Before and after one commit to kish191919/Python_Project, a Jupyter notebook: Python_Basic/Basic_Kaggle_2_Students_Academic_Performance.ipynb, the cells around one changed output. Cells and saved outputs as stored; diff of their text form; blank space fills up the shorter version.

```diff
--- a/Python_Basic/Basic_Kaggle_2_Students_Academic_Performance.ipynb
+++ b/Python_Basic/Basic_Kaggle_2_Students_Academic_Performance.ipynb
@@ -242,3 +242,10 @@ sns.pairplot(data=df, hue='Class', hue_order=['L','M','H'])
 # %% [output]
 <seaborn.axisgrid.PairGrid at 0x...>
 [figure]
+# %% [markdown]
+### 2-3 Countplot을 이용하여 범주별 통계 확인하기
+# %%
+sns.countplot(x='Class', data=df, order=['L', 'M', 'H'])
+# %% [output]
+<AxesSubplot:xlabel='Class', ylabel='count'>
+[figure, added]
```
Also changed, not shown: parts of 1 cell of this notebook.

---

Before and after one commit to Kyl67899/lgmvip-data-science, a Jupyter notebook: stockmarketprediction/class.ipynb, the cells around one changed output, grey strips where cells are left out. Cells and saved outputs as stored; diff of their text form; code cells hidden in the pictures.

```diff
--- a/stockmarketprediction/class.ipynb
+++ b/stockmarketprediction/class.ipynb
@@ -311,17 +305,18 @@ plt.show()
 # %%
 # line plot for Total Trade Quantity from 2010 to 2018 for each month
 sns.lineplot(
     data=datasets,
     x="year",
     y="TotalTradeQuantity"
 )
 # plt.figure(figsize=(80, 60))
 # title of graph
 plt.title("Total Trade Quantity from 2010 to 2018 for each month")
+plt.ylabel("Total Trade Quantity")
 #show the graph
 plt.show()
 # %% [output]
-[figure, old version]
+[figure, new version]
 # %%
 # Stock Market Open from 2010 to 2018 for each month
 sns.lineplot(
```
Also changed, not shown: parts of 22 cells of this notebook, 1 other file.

--

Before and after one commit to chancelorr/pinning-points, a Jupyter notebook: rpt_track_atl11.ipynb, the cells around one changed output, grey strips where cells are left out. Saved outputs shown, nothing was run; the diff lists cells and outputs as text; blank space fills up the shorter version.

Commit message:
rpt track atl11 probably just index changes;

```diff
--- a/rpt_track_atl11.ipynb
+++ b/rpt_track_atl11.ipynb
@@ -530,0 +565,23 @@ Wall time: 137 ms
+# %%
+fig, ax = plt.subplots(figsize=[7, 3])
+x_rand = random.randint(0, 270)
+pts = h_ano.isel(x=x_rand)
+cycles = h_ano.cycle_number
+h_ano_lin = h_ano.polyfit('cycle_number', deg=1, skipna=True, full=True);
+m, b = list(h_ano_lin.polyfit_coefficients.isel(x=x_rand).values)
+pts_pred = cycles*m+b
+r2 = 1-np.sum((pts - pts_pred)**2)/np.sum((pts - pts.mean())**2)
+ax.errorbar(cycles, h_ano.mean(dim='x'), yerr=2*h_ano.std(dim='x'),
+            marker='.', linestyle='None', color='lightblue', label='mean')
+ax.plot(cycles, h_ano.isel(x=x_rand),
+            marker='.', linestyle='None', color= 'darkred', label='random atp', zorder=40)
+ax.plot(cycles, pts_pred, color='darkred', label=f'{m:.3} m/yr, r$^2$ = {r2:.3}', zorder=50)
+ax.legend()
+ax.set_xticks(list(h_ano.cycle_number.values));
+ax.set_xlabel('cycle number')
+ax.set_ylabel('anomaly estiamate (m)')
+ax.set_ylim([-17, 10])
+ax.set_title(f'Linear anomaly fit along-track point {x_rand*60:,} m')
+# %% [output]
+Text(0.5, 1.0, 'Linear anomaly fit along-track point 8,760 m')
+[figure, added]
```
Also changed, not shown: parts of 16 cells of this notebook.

> _WHAT THIS TASK INVOLVES_
Search the entries above for "figure". Show every line that has it.

> _RESULT FOR THIS TASK_
 [figure]
+[figure, added]
 # plt.figure(figsize=(80, 60))
-[figure, old version]
+[figure, new version]
+[figure, added]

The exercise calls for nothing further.